WORK REQUEST:
Print every entry exactly as written and exclude all images.

WORKING DATA:
┄┄┄┄┄┄

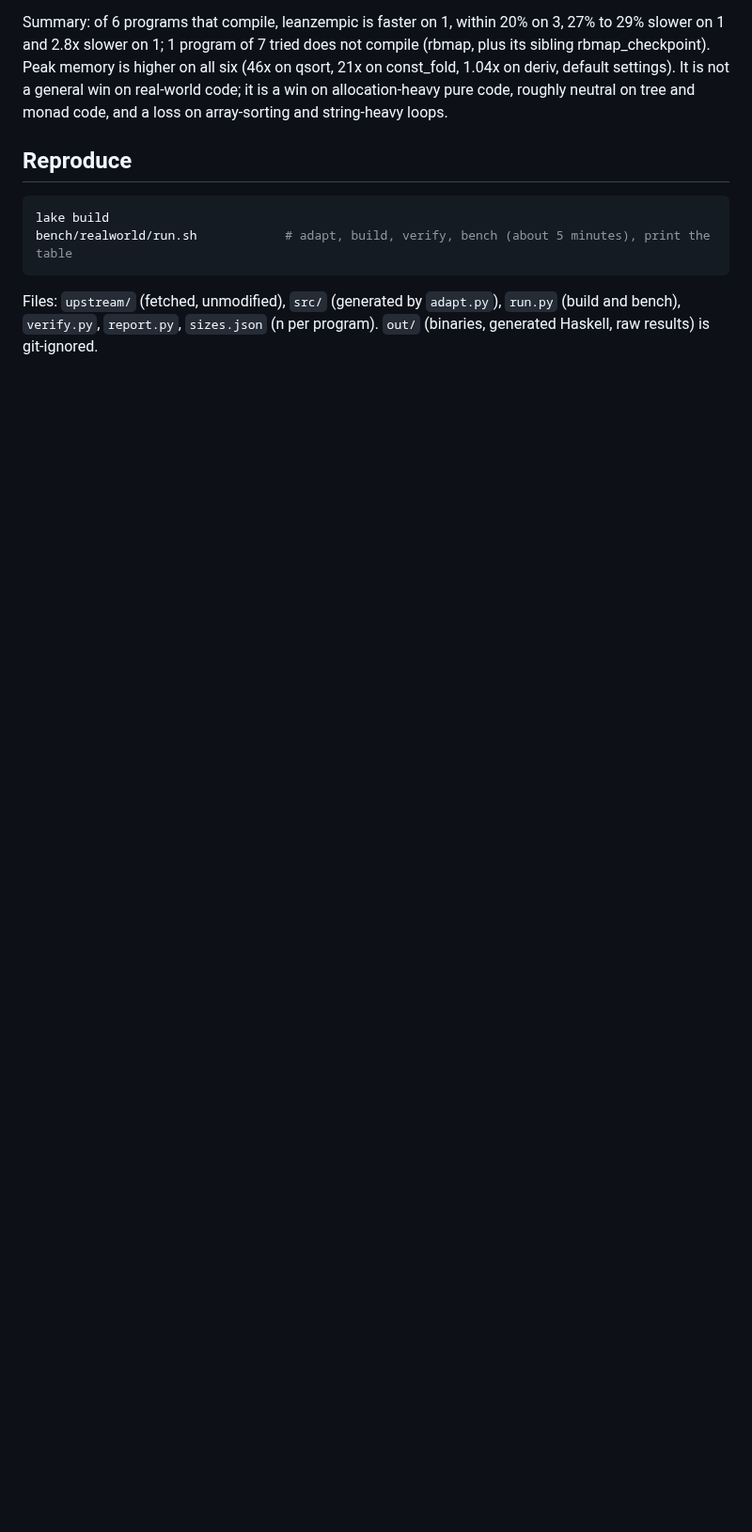
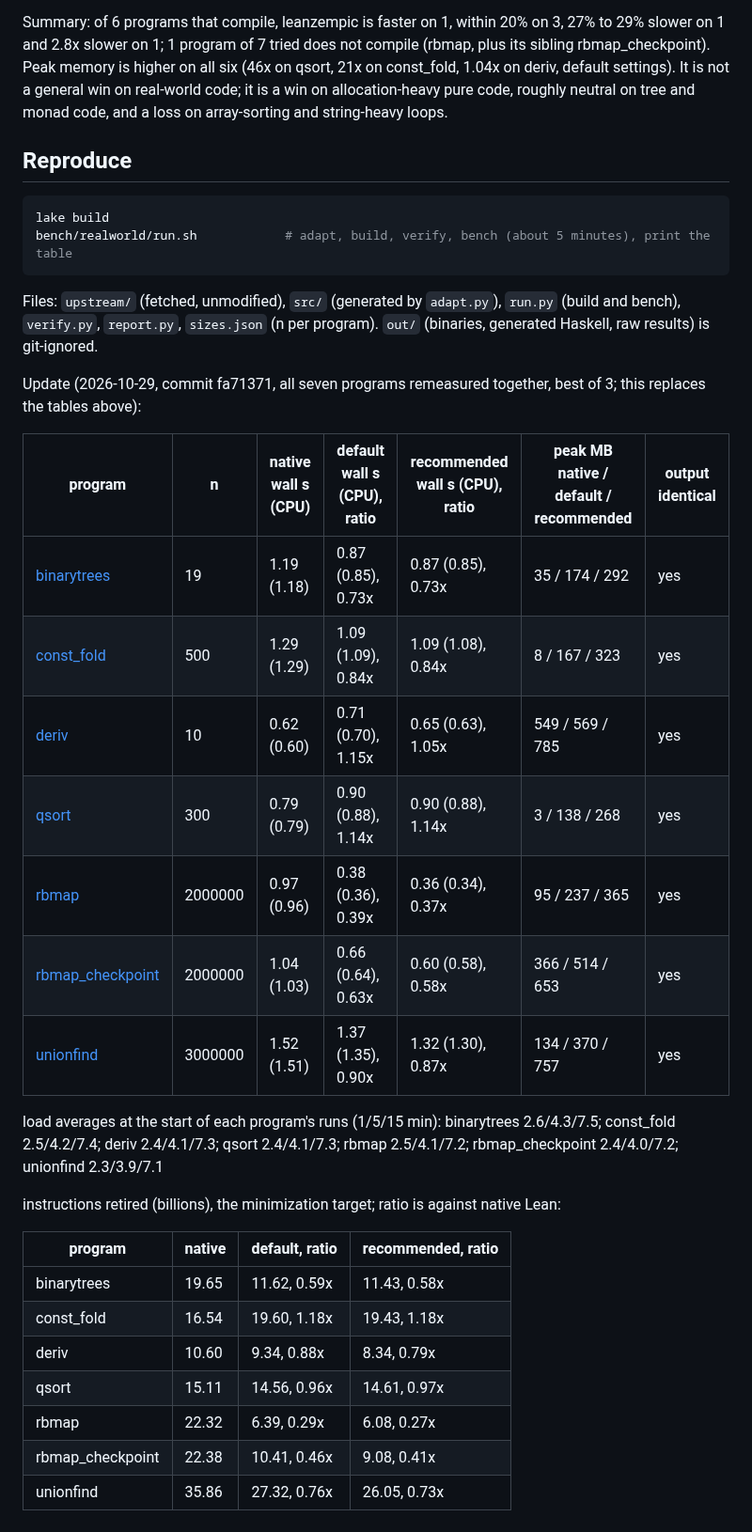
Before and after one commit to keithadler/leanzempic, a Markdown page: bench/realworld/RESULTS.md, the part around the change. Shown at 94% size. Rendered like a GitHub page; blank space fills up the shorter version.

Commit message:
Refresh chart and real-world results at fa71371
Chart remeasured on the merged main; shared-array row 5.38x to 4.0x. Real-world table remeasured for all seven programs including instructions retired.

Co-Authored-By: Claude Sonnet 5.5 <noreply@anthropic.com>

```diff
--- a/bench/realworld/RESULTS.md
+++ b/bench/realworld/RESULTS.md
@@ -125,3 +125,29 @@ bench/realworld/run.sh            # adapt, build, verify, bench (about 5 minutes
 Files: `upstream/` (fetched, unmodified), `src/` (generated by `adapt.py`), `run.py` (build and bench),
 `verify.py`, `report.py`, `sizes.json` (n per program). `out/` (binaries, generated Haskell, raw results) is
 git-ignored.
+
+Update (2026-10-29, commit fa71371, all seven programs remeasured together, best of 3; this replaces the tables above):
+
+| program | n | native wall s (CPU) | default wall s (CPU), ratio | recommended wall s (CPU), ratio | peak MB native / default / recommended | output identical |
+|---|---|---|---|---|---|---|
+| [binarytrees](https://github.com/leanprover/lean4/blob/f72c35b3f637c8c6571d353742168ab66cc22c00/tests/bench/binarytrees.lean) | 19 | 1.19 (1.18) | 0.87 (0.85), 0.73x | 0.87 (0.85), 0.73x | 35 / 174 / 292 | yes |
+| [const_fold](https://github.com/leanprover/lean4/blob/f72c35b3f637c8c6571d353742168ab66cc22c00/tests/bench/const_fold.lean) | 500 | 1.29 (1.29) | 1.09 (1.09), 0.84x | 1.09 (1.08), 0.84x | 8 / 167 / 323 | yes |
+| [deriv](https://github.com/leanprover/lean4/blob/f72c35b3f637c8c6571d353742168ab66cc22c00/tests/bench/deriv.lean) | 10 | 0.62 (0.60) | 0.71 (0.70), 1.15x | 0.65 (0.63), 1.05x | 549 / 569 / 785 | yes |
+| [qsort](https://github.com/leanprover/lean4/blob/f72c35b3f637c8c6571d353742168ab66cc22c00/tests/bench/qsort.lean) | 300 | 0.79 (0.79) | 0.90 (0.88), 1.14x | 0.90 (0.88), 1.14x | 3 / 138 / 268 | yes |
+| [rbmap](https://github.com/leanprover/lean4/blob/f72c35b3f637c8c6571d353742168ab66cc22c00/tests/bench/rbmap.lean) | 2000000 | 0.97 (0.96) | 0.38 (0.36), 0.39x | 0.36 (0.34), 0.37x | 95 / 237 / 365 | yes |
+| [rbmap_checkpoint](https://github.com/leanprover/lean4/blob/f72c35b3f637c8c6571d353742168ab66cc22c00/tests/bench/rbmap_checkpoint.lean) | 2000000 | 1.04 (1.03) | 0.66 (0.64), 0.63x | 0.60 (0.58), 0.58x | 366 / 514 / 653 | yes |
+| [unionfind](https://github.com/leanprover/lean4/blob/f72c35b3f637c8c6571d353742168ab66cc22c00/tests/bench/unionfind.lean) | 3000000 | 1.52 (1.51) | 1.37 (1.35), 0.90x | 1.32 (1.30), 0.87x | 134 / 370 / 757 | yes |
+
+load averages at the start of each program's runs (1/5/15 min): binarytrees 2.6/4.3/7.5; const_fold 2.5/4.2/7.4; deriv 2.4/4.1/7.3; qsort 2.4/4.1/7.3; rbmap 2.5/4.1/7.2; rbmap_checkpoint 2.4/4.0/7.2; unionfind 2.3/3.9/7.1
+
+instructions retired (billions), the minimization target; ratio is against native Lean:
+
+| program | native | default, ratio | recommended, ratio |
+|---|---|---|---|
+| binarytrees | 19.65 | 11.62, 0.59x | 11.43, 0.58x |
+| const_fold | 16.54 | 19.60, 1.18x | 19.43, 1.18x |
+| deriv | 10.60 | 9.34, 0.88x | 8.34, 0.79x |
+| qsort | 15.11 | 14.56, 0.96x | 14.61, 0.97x |
+| rbmap | 22.32 | 6.39, 0.29x | 6.08, 0.27x |
+| rbmap_checkpoint | 22.38 | 10.41, 0.46x | 9.08, 0.41x |
+| unionfind | 35.86 | 27.32, 0.76x | 26.05, 0.73x |
```
Also changed, not shown: README.md (+1 -1 lines), docs/bench-chart.png, 3 other files.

┄┄┄┄┄┄

ANSWER SECTION:
Before and after one commit to keithadler/leanzempic, a Markdown page: bench/realworld/RESULTS.md, the part around the change. Shown at 94% size. Rendered like a GitHub page; blank space fills up the shorter version.

Commit message:
Refresh chart and real-world results at fa71371
Chart remeasured on the merged main; shared-array row 5.38x to 4.0x. Real-world table remeasured for all seven programs including instructions retired.

Co-Authored-By: Claude Sonnet 5.5 <noreply@anthropic.com>

```diff
--- a/bench/realworld/RESULTS.md
+++ b/bench/realworld/RESULTS.md
@@ -125,3 +125,29 @@ bench/realworld/run.sh            # adapt, build, verify, bench (about 5 minutes
 Files: `upstream/` (fetched, unmodified), `src/` (generated by `adapt.py`), `run.py` (build and bench),
 `verify.py`, `report.py`, `sizes.json` (n per program). `out/` (binaries, generated Haskell, raw results) is
 git-ignored.
+
+Update (2026-10-29, commit fa71371, all seven programs remeasured together, best of 3; this replaces the tables above):
+
+| program | n | native wall s (CPU) | default wall s (CPU), ratio | recommended wall s (CPU), ratio | peak MB native / default / recommended | output identical |
+|---|---|---|---|---|---|---|
+| [binarytrees](https://github.com/leanprover/lean4/blob/f72c35b3f637c8c6571d353742168ab66cc22c00/tests/bench/binarytrees.lean) | 19 | 1.19 (1.18) | 0.87 (0.85), 0.73x | 0.87 (0.85), 0.73x | 35 / 174 / 292 | yes |
+| [const_fold](https://github.com/leanprover/lean4/blob/f72c35b3f637c8c6571d353742168ab66cc22c00/tests/bench/const_fold.lean) | 500 | 1.29 (1.29) | 1.09 (1.09), 0.84x | 1.09 (1.08), 0.84x | 8 / 167 / 323 | yes |
+| [deriv](https://github.com/leanprover/lean4/blob/f72c35b3f637c8c6571d353742168ab66cc22c00/tests/bench/deriv.lean) | 10 | 0.62 (0.60) | 0.71 (0.70), 1.15x | 0.65 (0.63), 1.05x | 549 / 569 / 785 | yes |
+| [qsort](https://github.com/leanprover/lean4/blob/f72c35b3f637c8c6571d353742168ab66cc22c00/tests/bench/qsort.lean) | 300 | 0.79 (0.79) | 0.90 (0.88), 1.14x | 0.90 (0.88), 1.14x | 3 / 138 / 268 | yes |
+| [rbmap](https://github.com/leanprover/lean4/blob/f72c35b3f637c8c6571d353742168ab66cc22c00/tests/bench/rbmap.lean) | 2000000 | 0.97 (0.96) | 0.38 (0.36), 0.39x | 0.36 (0.34), 0.37x | 95 / 237 / 365 | yes |
+| [rbmap_checkpoint](https://github.com/leanprover/lean4/blob/f72c35b3f637c8c6571d353742168ab66cc22c00/tests/bench/rbmap_checkpoint.lean) | 2000000 | 1.04 (1.03) | 0.66 (0.64), 0.63x | 0.60 (0.58), 0.58x | 366 / 514 / 653 | yes |
+| [unionfind](https://github.com/leanprover/lean4/blob/f72c35b3f637c8c6571d353742168ab66cc22c00/tests/bench/unionfind.lean) | 3000000 | 1.52 (1.51) | 1.37 (1.35), 0.90x | 1.32 (1.30), 0.87x | 134 / 370 / 757 | yes |
+
+load averages at the start of each program's runs (1/5/15 min): binarytrees 2.6/4.3/7.5; const_fold 2.5/4.2/7.4; deriv 2.4/4.1/7.3; qsort 2.4/4.1/7.3; rbmap 2.5/4.1/7.2; rbmap_checkpoint 2.4/4.0/7.2; unionfind 2.3/3.9/7.1
+
+instructions retired (billions), the minimization target; ratio is against native Lean:
+
+| program | native | default, ratio | recommended, ratio |
+|---|---|---|---|
+| binarytrees | 19.65 | 11.62, 0.59x | 11.43, 0.58x |
+| const_fold | 16.54 | 19.60, 1.18x | 19.43, 1.18x |
+| deriv | 10.60 | 9.34, 0.88x | 8.34, 0.79x |
+| qsort | 15.11 | 14.56, 0.96x | 14.61, 0.97x |
+| rbmap | 22.32 | 6.39, 0.29x | 6.08, 0.27x |
+| rbmap_checkpoint | 22.38 | 10.41, 0.46x | 9.08, 0.41x |
+| unionfind | 35.86 | 27.32, 0.76x | 26.05, 0.73x |
```
Also changed, not shown: README.md (+1 -1 lines), docs/bench-chart.png, 3 other files.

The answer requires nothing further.